A cross-burning in Sandwich on Sept. 5 prompted Bangert to create the local group, sponsored by the Anti-Defamation League.
''The main issue is what is going to be our response to this?'' he said yesterday. ''It is our collective responsibility to say, 'What can we do about it?'''
At area businesses, including Sativa and Wild Oats Market in Harwich Port, Bangert and his group have disseminated pledge forms. Residents are being asked to sign the pledges, promising to refrain from hurtful speech or actions. The group has also printed red cardboard signs that read ''Stop Racism and Hate.''
The group's suggested school curriculum urges everything from more training for school counselors to establishing procedures for reporting hate-motivated crimes and setting school policies that indicate such behavior is not tolerated.
''I see this as a teachable moment, to refocus everyone's attention that this is happening here even though we might not have thought so,'' said Polly Hemstock, a member of the Harwich School Committee.
The school board intends to invite the coalition to a meeting, possibly as soon as Dec. 7.

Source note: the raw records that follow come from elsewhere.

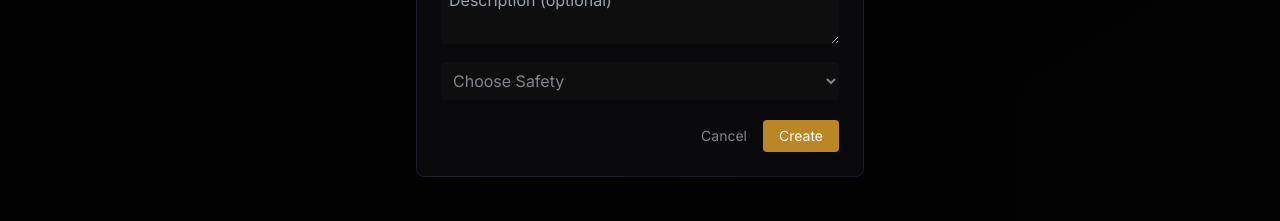
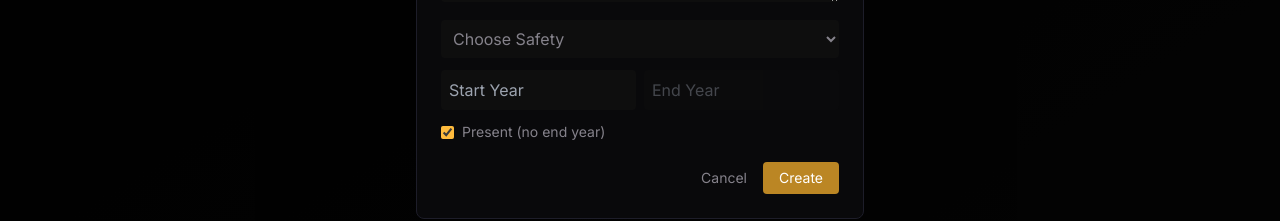
Before and after one commit to WWYDF/BooruParty, a Next.js app in the folder frontend/: page /pools in a window 1280 px wide. Both pictures are taken after typing "Sample" into the empty fields and a click on the button "+ Add Pool". Shown: the part 408-629 px from the top of the page. Built offline with nearby package versions, Linux system fonts and the light colour scheme; no server answers; the database is empty.

Commit message:
added year runtime to pools

```diff
--- a/frontend/src/app/api/pools/[id]/route.ts
+++ b/frontend/src/app/api/pools/[id]/route.ts
@@ -74,7 +74,14 @@ export async function PATCH(req: NextRequest, context: { params: Promise<{ id: s
   }
 
   const body = await req.json();
-  const updates: { name?: string; artist?: string; safety?: 'SAFE' | 'SKETCHY' | 'UNSAFE'; description?: string } = {};
+  const updates: {
+    name?: string;
+    artist?: string;
+    safety?: 'SAFE' | 'SKETCHY' | 'UNSAFE';
+    description?: string;
+    yearStart?: number | null;
+    yearEnd?: number | null;
+  } = {};
 
   // === Metadata update handling ===
   if (body.name !== undefined) updates.name = body.name.trim();
@@ -87,6 +94,18 @@ export async function PATCH(req: NextRequest, context: { params: Promise<{ id: s
     }
     updates.description = desc;
   }
+
+  if (body.yearStart !== undefined) {
+    const start = parseInt(body.yearStart);
+    if (!isNaN(start)) updates.yearStart = start;
+    else updates.yearStart = null;
+  }
+
+  if (body.yearEnd !== undefined) {
+    const end = parseInt(body.yearEnd);
+    updates.yearEnd = isNaN(end) ? null : end;
+  }
+
 
   try {
     // Apply metadata if provided
--- a/frontend/src/app/api/pools/route.ts
+++ b/frontend/src/app/api/pools/route.ts
@@ -31,7 +31,7 @@ export async function GET(req: Request) {
             ]
           }
         : undefined,
-        orderBy: { createdAt: "desc" },
+        orderBy: { lastEdited: "desc" },
         skip,
         take: limit,
         include: {
--- a/frontend/src/components/clientSide/Pools/CreateModal.tsx
+++ b/frontend/src/components/clientSide/Pools/CreateModal.tsx
@@ -14,6 +14,8 @@ export function CreatePoolModal({ open, onClose }: Props) {
   const [artist, setArtist] = useState("");
   const [description, setDescription] = useState("");
   const [safety, setSafety] = useState<"" | "SAFE" | "UNSAFE" | "SKETCHY">("");
+  const [yearStart, setYearStart] = useState<number | null>(null);
+  const [yearEnd, setYearEnd] = useState<number | null>(null);
   const router = useRouter();
 
   const handleSubmit = async (e: React.FormEvent) => {
@@ -82,6 +84,38 @@ export function CreatePoolModal({ open, onClose }: Props) {
                 <option value="SKETCHY">Sketchy</option>
                 <option value="UNSAFE">Unsafe</option>
               </select>
+              <div className="flex gap-2">
+              <input
+                type="number"
+                placeholder="Start Year"
+                value={yearStart ?? ""}
+                onChange={(e) =>
+                  setYearStart(e.target.value ? parseInt(e.target.value) : null)
+                }
+                className="w-full p-2 rounded bg-secondary text-subtle focus:outline-none focus:ring-2 focus:ring-zinc-800"
+              />
+              <input
+                type="number"
+                placeholder="End Year"
+                value={yearEnd ?? ""}
+                onChange={(e) =>
+                  setYearEnd(e.target.value ? parseInt(e.target.value) : null)
+                }
+                disabled={yearEnd === null}
+                className="w-full p-2 rounded bg-secondary text-subtle focus:outline-none focus:ring-2 focus:ring-zinc-800 disabled:opacity-40"
+              />
+            </div>
+            <label className="text-sm text-subtle flex items-center gap-2">
+              <input
+                type="checkbox"
+                checked={yearEnd === null}
+                onChange={(e) =>
+                  setYearEnd(e.target.checked ? null : new Date().getFullYear())
+                }
+                className="accent-accent"
+              />
+              Present (no end year)
+            </label>
               <div className="flex justify-end gap-2 pt-2">
                 <button
                   type="button"
--- a/frontend/src/components/clientSide/Pools/Individual/ClientPoolPage.tsx
+++ b/frontend/src/components/clientSide/Pools/Individual/ClientPoolPage.tsx
@@ -18,6 +18,8 @@ export default function ClientPoolPage({ pool }: { pool: Pool }) {
   const [description, setDescription] = useState(poolData.description || "");
   const [safety, setSafety] = useState(poolData.safety || "");
   const [order, setOrder] = useState<{ id: number; index: number }[] | null>(null);
+  const [yearStart, setYearStart] = useState<number | null>(poolData.yearStart ?? null);
+  const [yearEnd, setYearEnd] = useState<number | null>(poolData.yearEnd ?? null);
   const [showConfirmDel, setShowConfirmDel] = useState(false);
   const router = useRouter();
   const toast = useToast();
@@ -31,6 +33,8 @@ export default function ClientPoolPage({ pool }: { pool: Pool }) {
         artist,
         safety,
         description,
+        yearStart,
+        yearEnd,
         order: order ?? undefined
       })
     });
@@ -76,10 +80,14 @@ export default function ClientPoolPage({ pool }: { pool: Pool }) {
               artist={artist}
               description={description}
               safety={safety}
+              yearStart={yearStart}
+              yearEnd={yearEnd}
               onNameChange={setName}
               onArtistChange={setArtist}
               onDescriptionChange={setDescription}
               onSafetyChange={setSafety}
+              onYearStartChange={setYearStart}
+              onYearEndChange={setYearEnd}
             />
           ) : (
             <>
@@ -96,7 +104,14 @@ export default function ClientPoolPage({ pool }: { pool: Pool }) {
                 </button>
               </div>
               {poolData.description && (
-                <p className="text-sm text-white/80 max-w-2xl">{poolData.description}</p>
+                <p className="text-sm text-white/80 max-w-2xl mb-1">{poolData.description}</p>
+              )}
+              {poolData.yearStart && (
+                <p className="text-sm text-subtle font-medium">
+                  {poolData.yearStart}{" "}
+                  <span className="mx-1 text-white/40">——</span>{" "}
+                  {poolData.yearEnd ?? "Present"}
+                </p>
               )}
             </>
           )}
--- a/frontend/src/components/clientSide/Pools/Individual/EditMetadata.tsx
+++ b/frontend/src/components/clientSide/Pools/Individual/EditMetadata.tsx
@@ -7,10 +7,14 @@ type Props = {
   artist: string;
   description: string;
   safety: SafetyType;
+  yearStart: number | null;
+  yearEnd: number | null;
   onNameChange: (v: string) => void;
   onArtistChange: (v: string) => void;
   onDescriptionChange: (v: string) => void;
   onSafetyChange: (v: SafetyType) => void;
+  onYearStartChange: (v: number | null) => void;
+  onYearEndChange: (v: number | null) => void;
 };
 
 export function PoolEditForm({
@@ -18,13 +22,17 @@ export function PoolEditForm({
   artist,
   description,
   safety,
+  yearStart,
+  yearEnd,
   onNameChange,
   onArtistChange,
   onDescriptionChange,
-  onSafetyChange
+  onSafetyChange,
+  onYearStartChange,
+  onYearEndChange,
 }: Props) {
   return (
-    <div className="flex flex-col gap-2 max-w-lg">
+    <div className="flex flex-col gap-2 w-1/2">
       <input
         value={name}
         onChange={(e) => onNameChange(e.target.value)}
@@ -52,6 +60,35 @@ export function PoolEditForm({
         <option value="UNSAFE">UNSAFE</option>
         <option value="SKETCHY">SKETCHY</option>
       </select>
+      <div className="flex gap-2">
+        <input
+          type="number"
+          value={yearStart ?? ""}
+          onChange={(e) =>
+            onYearStartChange(e.target.value ? parseInt(e.target.value) : null)
+          }
+          placeholder="Start Year"
+          className="flex-1 text-sm text-white bg-zinc-950 border border-white/30 px-2 py-1 rounded focus:outline-none"
+        />
+        <input
+          type="number"
+          value={yearEnd ?? ""}
+          onChange={(e) =>
+            onYearEndChange(e.target.value ? parseInt(e.target.value) : null)
+          }
+          placeholder="End Year"
+          className="flex-1 text-sm text-white bg-zinc-950 border border-white/30 px-2 py-1 rounded focus:outline-none"
+        />
+        <label className="flex items-center gap-2 text-sm text-subtle mt-1">
+          <input
+            type="checkbox"
+            checked={yearEnd === null}
+            onChange={(e) => onYearEndChange(e.target.checked ? null : yearStart ?? new Date().getFullYear())}
+            className="accent-accent"
+          />
+          Present (no end year)
+        </label>
+      </div>
     </div>
   );
 }
--- a/frontend/src/components/clientSide/Pools/PoolCard.tsx
+++ b/frontend/src/components/clientSide/Pools/PoolCard.tsx
@@ -11,6 +11,8 @@ type PoolCardProps = {
   safety?: "SAFE" | "UNSAFE" | "SKETCHY";
   showOverlay?: boolean;
   linkTo?: string;
+  yearStart?: number | null;
+  yearEnd?: number | null;
 };
 
 
@@ -22,6 +24,8 @@ export function PoolCard({
   safety,
   showOverlay = true,
   linkTo,
+  yearStart,
+  yearEnd,
 }: PoolCardProps) {
   const content = (
     <div className="relative aspect-[9/16] rounded-lg overflow-hidden bg-secondary border border-secondary-border group">
@@ -52,6 +56,13 @@ export function PoolCard({
           <div className="bg-black/70 px-3 pt-2 pb-1">
             <div className="text-sm font-semibold text-white truncate">{name}</div>
             <div className="text-xs text-white/70 truncate">by {artist}</div>
+            {yearStart && (
+              <div className="text-[10px] text-subtle truncate">
+                {yearStart}{" "}
+                <span className="text-white/30">—</span>{" "}
+                {yearEnd ?? "Present"}
+              </div>
+            )}
           </div>
         </div>
       )}
--- a/frontend/src/components/clientSide/Pools/PoolGrid.tsx
+++ b/frontend/src/components/clientSide/Pools/PoolGrid.tsx
@@ -68,6 +68,8 @@ export function ClientPoolGrid({ pools }: Props) {
               coverUrl={pool.items?.[0]?.post?.previewPath}
               safety={pool.safety}
               linkTo={`/pools/${pool.id}`}
+              yearStart={pool.yearStart}
+              yearEnd={pool.yearEnd}
             />
           </motion.div>
         ))}
--- a/frontend/src/components/serverSide/Posts/syncPools.ts
+++ b/frontend/src/components/serverSide/Posts/syncPools.ts
@@ -34,8 +34,19 @@ export async function syncPostPools(postId: number, desiredPoolIds: number[]) {
     })
   );
 
+  // Step 1: Perform the transaction
   await prisma.$transaction([
     prisma.poolItems.deleteMany({ where: { postId, poolId: { in: toRemove } } }),
     prisma.poolItems.createMany({ data: addData }),
   ]);
+
+  // Step 2: Update lastEdited on all modified pools
+  const affectedPools = [...new Set([...toAdd, ...toRemove])];
+
+  if (affectedPools.length > 0) {
+    await prisma.pools.updateMany({
+      where: { id: { in: affectedPools } },
+      data: { lastEdited: new Date() },
+    });
+  }
 }
--- a/frontend/src/core/types/pools.ts
+++ b/frontend/src/core/types/pools.ts
@@ -6,6 +6,8 @@ export type Pool = {
   artist: string | null;
   description: string | null;
   safety: SafetyType;
+  yearStart: number | null;
+  yearEnd: number | null;
   lastEdited: string;
   createdAt: string;
   _count: {
```
Also changed, not shown: 1 other file (tests, documents, lock files or other folders).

Hemstock said the schools have a strong policy toward anti-discrimination, and the elementary school has recently set up a task force to take a look at bullying.
''This seems like a good time to look at our policies and procedures to make sure we are making a strong enough statement,'' she said.
Jason Kolnos can be reached at email@example.com.